**Task details:** For every line of the material below, check for the string "idchain" and return the line if it is there.

**Stored data:**
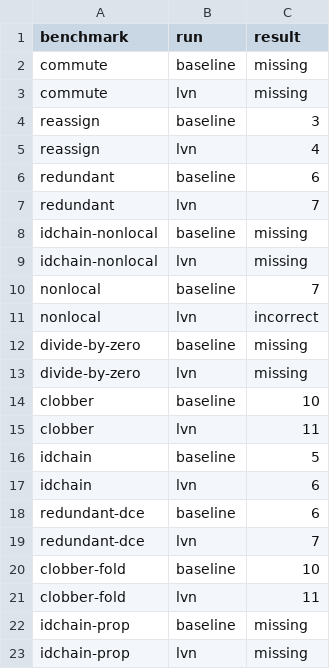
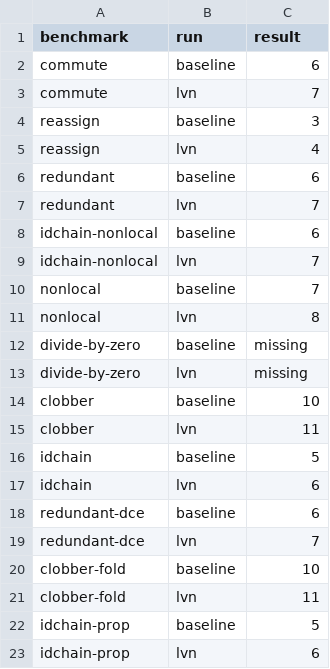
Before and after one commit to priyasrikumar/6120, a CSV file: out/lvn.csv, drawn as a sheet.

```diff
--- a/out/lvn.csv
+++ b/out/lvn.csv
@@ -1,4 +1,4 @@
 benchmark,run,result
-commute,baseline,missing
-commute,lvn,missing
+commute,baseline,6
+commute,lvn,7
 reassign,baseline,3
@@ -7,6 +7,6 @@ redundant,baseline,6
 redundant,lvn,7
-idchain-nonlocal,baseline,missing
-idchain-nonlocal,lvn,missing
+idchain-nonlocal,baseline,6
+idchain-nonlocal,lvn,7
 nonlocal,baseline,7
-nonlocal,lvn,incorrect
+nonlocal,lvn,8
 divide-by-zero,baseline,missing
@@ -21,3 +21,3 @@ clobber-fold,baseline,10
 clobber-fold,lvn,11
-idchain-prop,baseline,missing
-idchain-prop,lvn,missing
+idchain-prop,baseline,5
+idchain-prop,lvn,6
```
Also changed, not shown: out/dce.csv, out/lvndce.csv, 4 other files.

**The completed task:**
-idchain-nonlocal,baseline,missing
-idchain-nonlocal,lvn,missing
+idchain-nonlocal,baseline,6
+idchain-nonlocal,lvn,7
-idchain-prop,baseline,missing
-idchain-prop,lvn,missing
+idchain-prop,baseline,5
+idchain-prop,lvn,6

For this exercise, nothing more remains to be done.